Items listed in a dataset
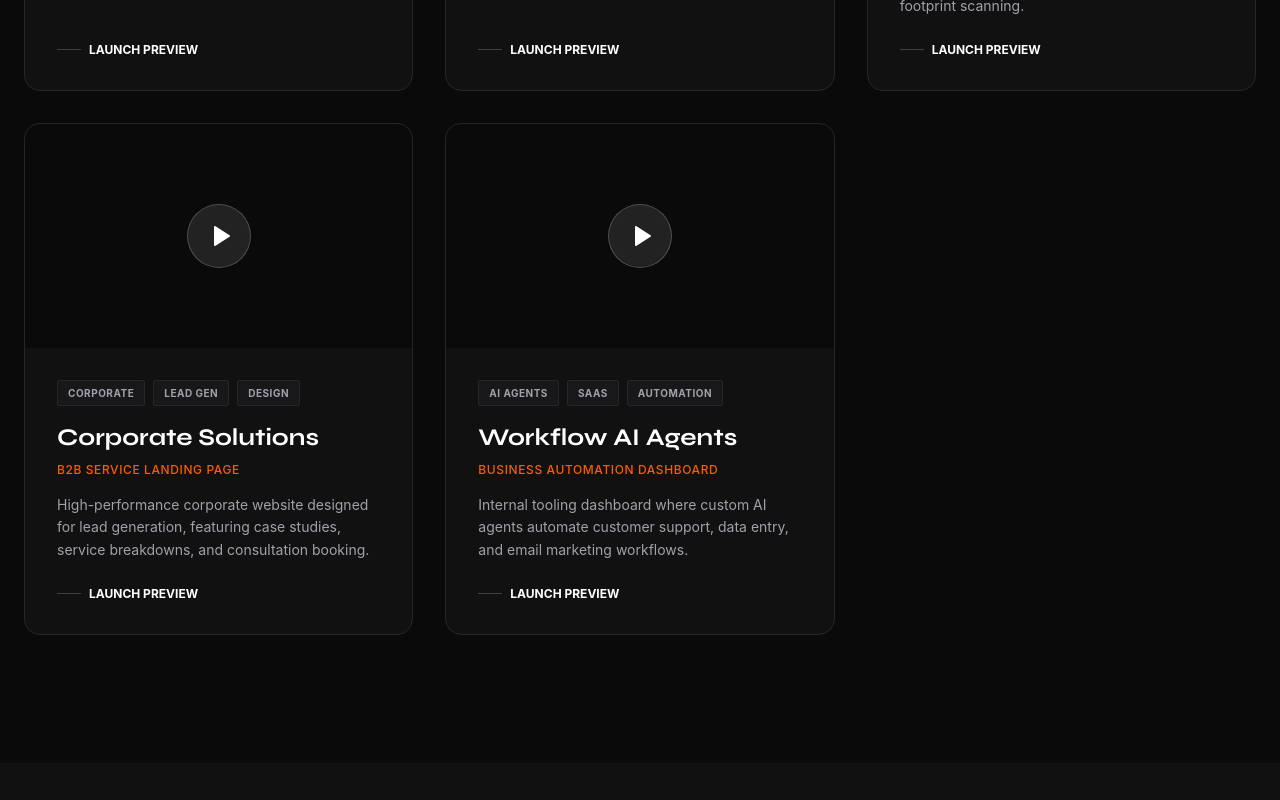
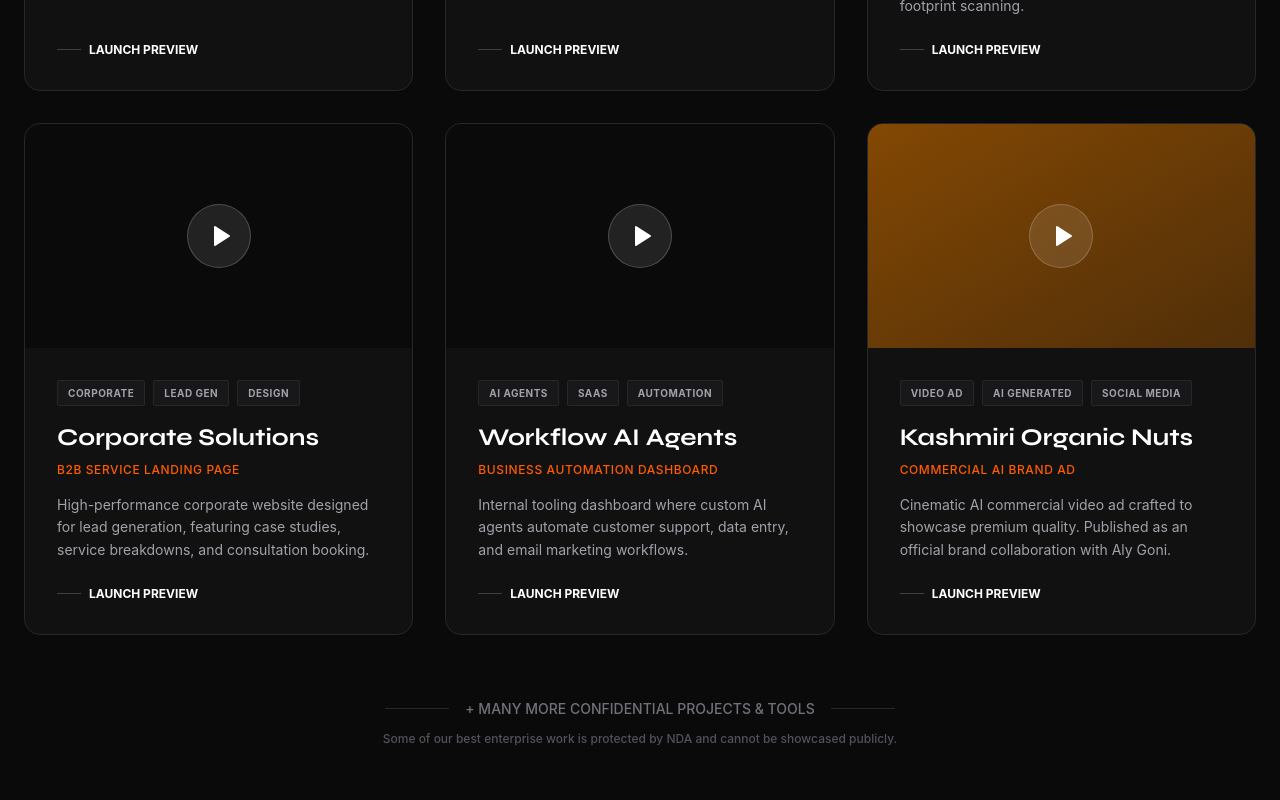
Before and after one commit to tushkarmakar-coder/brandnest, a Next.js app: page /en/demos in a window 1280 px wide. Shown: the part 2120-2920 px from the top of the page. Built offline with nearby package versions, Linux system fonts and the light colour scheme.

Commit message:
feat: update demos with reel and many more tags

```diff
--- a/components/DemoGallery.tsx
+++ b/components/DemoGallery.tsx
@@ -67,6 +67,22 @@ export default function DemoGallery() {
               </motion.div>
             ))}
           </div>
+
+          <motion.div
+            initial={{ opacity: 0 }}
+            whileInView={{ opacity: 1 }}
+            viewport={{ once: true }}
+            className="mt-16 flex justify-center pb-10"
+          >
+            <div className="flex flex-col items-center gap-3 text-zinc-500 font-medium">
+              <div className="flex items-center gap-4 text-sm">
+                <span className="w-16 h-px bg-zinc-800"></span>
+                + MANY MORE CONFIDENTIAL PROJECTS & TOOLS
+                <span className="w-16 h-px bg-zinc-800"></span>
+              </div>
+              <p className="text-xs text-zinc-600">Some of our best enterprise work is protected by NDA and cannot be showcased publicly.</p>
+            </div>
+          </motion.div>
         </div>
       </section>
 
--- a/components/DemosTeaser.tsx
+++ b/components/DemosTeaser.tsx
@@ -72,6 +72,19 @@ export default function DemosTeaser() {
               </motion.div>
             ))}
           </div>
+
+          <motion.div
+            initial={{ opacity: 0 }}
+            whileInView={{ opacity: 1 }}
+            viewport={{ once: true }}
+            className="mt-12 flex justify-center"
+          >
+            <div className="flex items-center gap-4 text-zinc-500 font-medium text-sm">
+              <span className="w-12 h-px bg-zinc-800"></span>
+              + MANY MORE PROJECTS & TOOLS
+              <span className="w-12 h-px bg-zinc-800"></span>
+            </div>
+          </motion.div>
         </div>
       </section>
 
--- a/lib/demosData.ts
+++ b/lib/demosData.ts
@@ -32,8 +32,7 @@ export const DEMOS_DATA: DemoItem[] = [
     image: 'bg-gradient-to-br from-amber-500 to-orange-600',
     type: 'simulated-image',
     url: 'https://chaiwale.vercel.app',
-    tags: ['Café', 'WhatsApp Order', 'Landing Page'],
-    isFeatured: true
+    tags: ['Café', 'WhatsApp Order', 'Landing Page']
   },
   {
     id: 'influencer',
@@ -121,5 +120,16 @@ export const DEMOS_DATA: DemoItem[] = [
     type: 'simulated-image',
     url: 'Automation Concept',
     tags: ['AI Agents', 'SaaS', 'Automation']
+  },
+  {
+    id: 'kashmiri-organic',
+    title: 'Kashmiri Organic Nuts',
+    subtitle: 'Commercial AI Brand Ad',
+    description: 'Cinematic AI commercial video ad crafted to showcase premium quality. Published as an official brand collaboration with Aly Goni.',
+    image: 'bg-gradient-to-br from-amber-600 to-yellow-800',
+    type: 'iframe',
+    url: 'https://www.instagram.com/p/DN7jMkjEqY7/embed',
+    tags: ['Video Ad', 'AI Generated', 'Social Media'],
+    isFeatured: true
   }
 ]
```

* * *

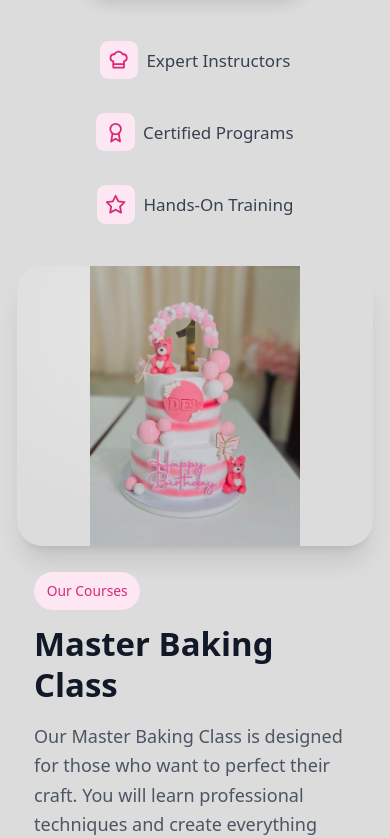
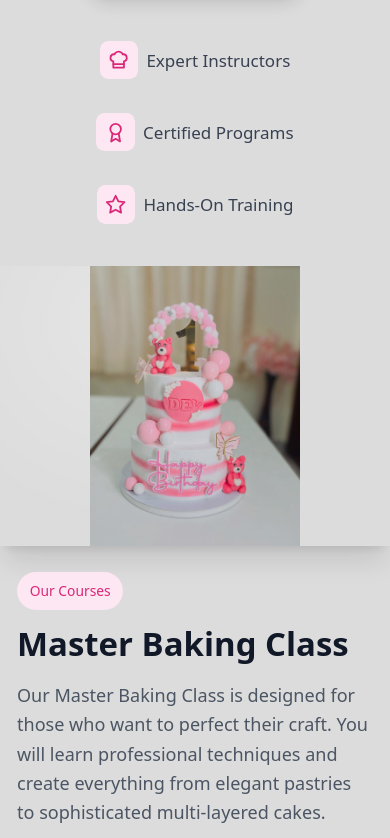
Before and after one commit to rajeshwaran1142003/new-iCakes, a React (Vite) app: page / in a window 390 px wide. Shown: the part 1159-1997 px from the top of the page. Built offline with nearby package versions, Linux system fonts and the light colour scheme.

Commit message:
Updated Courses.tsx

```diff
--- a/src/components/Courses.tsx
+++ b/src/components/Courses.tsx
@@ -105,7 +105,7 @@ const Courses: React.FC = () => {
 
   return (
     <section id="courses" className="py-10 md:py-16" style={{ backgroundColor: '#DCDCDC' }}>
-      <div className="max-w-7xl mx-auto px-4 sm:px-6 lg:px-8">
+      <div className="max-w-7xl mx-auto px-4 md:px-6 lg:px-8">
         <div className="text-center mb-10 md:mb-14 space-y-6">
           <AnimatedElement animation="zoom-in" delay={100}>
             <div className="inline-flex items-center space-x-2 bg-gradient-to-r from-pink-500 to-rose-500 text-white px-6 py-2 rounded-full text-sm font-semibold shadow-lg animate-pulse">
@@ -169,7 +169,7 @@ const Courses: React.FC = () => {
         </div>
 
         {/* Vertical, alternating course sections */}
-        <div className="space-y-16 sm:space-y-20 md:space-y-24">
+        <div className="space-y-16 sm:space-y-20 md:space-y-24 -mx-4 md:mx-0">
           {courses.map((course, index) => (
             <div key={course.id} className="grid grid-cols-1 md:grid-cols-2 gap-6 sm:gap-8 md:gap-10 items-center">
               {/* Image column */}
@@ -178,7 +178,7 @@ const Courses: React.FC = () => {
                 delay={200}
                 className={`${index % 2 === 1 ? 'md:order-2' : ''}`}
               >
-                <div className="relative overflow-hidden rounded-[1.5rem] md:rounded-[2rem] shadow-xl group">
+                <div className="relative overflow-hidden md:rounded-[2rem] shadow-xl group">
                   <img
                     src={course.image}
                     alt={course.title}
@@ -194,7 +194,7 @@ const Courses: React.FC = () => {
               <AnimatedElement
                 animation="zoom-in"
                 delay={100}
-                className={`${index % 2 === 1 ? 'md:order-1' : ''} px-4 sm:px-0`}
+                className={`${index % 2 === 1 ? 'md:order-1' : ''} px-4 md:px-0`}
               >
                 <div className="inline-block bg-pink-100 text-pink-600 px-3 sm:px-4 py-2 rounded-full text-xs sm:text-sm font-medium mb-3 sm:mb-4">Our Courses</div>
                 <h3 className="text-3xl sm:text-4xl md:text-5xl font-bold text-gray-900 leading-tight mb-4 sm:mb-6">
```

WHAT IS REQUIRED: Write out every line of the data that holds the word "zinc".

RESPONSE TO THIS EXERCISE:
+            <div className="flex flex-col items-center gap-3 text-zinc-500 font-medium">
+                <span className="w-16 h-px bg-zinc-800"></span>
+                <span className="w-16 h-px bg-zinc-800"></span>
+              <p className="text-xs text-zinc-600">Some of our best enterprise work is protected by NDA and cannot be showcased publicly.</p>
+            <div className="flex items-center gap-4 text-zinc-500 font-medium text-sm">
+              <span className="w-12 h-px bg-zinc-800"></span>
+              <span className="w-12 h-px bg-zinc-800"></span>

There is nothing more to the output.